“We cannot expect a person not to resist the destruction of his home, just as people from all sectors in the country have done, as in the examples of Yamit, Gush Katif, Amona, Givat Amal [in Tel Aviv] and elsewhere. In all these instances there were (several) homeowners who took violent measures and were arrested, but it doesn’t seem to me that they were held longer than a few days for questioning and not until the end of legal proceedings against them.”
The prosecution says Zagharna attacked a border policeman with a stone the size of a grapefruit and he is still dangerous to the public. The defense says he came to the aid of his father, who was being hit by the policemen.
Any joy at Keidar’s ruling was premature; the usual order of things was restored immediately. The military prosecutors appealed his release on bail, and the deputy president of the Military Appeals Court, Lt. Col Zvi Lekah, decided that Zagharna, who was arrested on May 7, should remain in custody until the end of the legal proceedings.
This is the way the military justice system forces plea bargains on Palestinians. The defendant pleads guilty because if he waits for a trial at which witnesses are questioned properly, he’ll probably end up in jail for longer than whatever sentence he would have received if convicted.
Exceptions like Keidar make headlines, and the headlines make us forget that the military justice system is an assembly line for mass detentions, an integral part of the elaborate and sophisticated abuse mechanism for quashing any desire and ability of a people to win back its land and freedom.
Unlike at Amona and the Gush Katif settlements in Gaza, the Sidri neighborhood where Zagharna lives wasn’t built on land stolen from others. Most of its homes were built before 1967 or soon afterward. Israel has no excuse for demolishing them, but it can make the residents’ lives pretty miserable.
Examples include not including them in the village’s master plan, forbidding them to expand their homes or build new structures, and refusing them permission to link up to power and water mains. While the village of Ramadin is designated Area B, under Palestinian civilian control, the Sidri neighborhood is designated Area C, under total Israeli control. Why? To keep as much land as possible available to annex to Israel.
Only a few hundred meters from the Sidri neighborhood is Sansana, an unauthorized, illegal outpost built in 2000, on which the government bestowed official approval in April 2012. Sansana, now authorized and illegal, will need room to grow, and Sidri is in its way.

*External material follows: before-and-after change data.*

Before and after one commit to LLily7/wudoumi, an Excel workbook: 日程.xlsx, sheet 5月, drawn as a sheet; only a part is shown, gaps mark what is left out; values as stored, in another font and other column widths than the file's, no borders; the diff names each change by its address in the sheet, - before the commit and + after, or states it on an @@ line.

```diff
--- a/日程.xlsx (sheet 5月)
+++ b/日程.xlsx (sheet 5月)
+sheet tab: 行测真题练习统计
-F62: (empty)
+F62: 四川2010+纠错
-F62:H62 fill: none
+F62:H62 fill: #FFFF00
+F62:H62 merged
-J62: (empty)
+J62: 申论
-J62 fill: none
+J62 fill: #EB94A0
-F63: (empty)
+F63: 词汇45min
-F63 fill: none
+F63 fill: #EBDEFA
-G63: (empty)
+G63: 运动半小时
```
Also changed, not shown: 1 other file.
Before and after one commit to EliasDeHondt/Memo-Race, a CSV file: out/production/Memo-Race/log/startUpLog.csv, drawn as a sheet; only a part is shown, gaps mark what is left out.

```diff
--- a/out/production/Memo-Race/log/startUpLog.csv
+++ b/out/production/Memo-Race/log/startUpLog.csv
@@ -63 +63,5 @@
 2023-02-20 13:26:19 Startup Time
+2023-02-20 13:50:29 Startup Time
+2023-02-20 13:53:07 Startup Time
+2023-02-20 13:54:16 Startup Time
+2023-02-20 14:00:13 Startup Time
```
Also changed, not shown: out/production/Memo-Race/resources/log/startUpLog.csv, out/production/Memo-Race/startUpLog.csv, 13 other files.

In 2008, the Palestinian electric company hooked up the neighborhood to the 20th century, putting up 40 poles and stringing a power line to the homes. This, too, is resistance to the occupation.
But in April 2012, the Civil Administration issued a demolition order for the electricity poles. Hoping the Israeli establishment would show a tiny bit of fairness, the residents launched an administrative and legal procedure to win a retroactive building permit for the poles. The demolition took place in the middle of this process. A detention such as Zagharna’s is aimed at making the others submit.

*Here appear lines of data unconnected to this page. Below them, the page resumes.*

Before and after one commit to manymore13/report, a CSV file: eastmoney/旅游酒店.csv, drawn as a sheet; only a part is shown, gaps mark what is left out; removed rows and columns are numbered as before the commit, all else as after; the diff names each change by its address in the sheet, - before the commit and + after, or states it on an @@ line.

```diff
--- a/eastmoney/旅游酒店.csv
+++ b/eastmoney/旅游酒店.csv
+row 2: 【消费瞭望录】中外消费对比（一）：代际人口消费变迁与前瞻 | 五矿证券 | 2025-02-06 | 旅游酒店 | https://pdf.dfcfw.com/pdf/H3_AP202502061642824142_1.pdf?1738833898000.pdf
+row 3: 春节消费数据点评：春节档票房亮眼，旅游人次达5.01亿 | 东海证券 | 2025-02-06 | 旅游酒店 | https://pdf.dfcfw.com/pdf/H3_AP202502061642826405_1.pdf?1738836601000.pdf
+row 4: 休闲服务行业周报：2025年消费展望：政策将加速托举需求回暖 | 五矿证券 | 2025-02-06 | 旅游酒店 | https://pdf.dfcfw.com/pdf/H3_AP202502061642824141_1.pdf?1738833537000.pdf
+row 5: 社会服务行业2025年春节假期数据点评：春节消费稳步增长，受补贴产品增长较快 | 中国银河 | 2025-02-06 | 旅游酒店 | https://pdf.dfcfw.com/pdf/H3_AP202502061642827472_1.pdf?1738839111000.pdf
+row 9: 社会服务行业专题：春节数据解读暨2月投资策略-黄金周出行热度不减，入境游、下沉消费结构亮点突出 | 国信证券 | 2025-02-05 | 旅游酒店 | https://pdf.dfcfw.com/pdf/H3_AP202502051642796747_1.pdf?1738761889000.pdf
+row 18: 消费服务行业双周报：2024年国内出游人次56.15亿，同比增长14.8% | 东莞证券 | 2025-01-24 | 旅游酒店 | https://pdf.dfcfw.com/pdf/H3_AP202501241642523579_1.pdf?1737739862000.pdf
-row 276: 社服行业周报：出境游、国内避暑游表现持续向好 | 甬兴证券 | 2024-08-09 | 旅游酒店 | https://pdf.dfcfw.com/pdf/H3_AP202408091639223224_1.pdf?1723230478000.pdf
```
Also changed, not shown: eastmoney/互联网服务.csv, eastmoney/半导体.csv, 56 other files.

Military judges may be mere cogs in the wheels of the big bulldozer, but they’re cogs with freedom of choice. Someday they’ll have to defend their choices in court.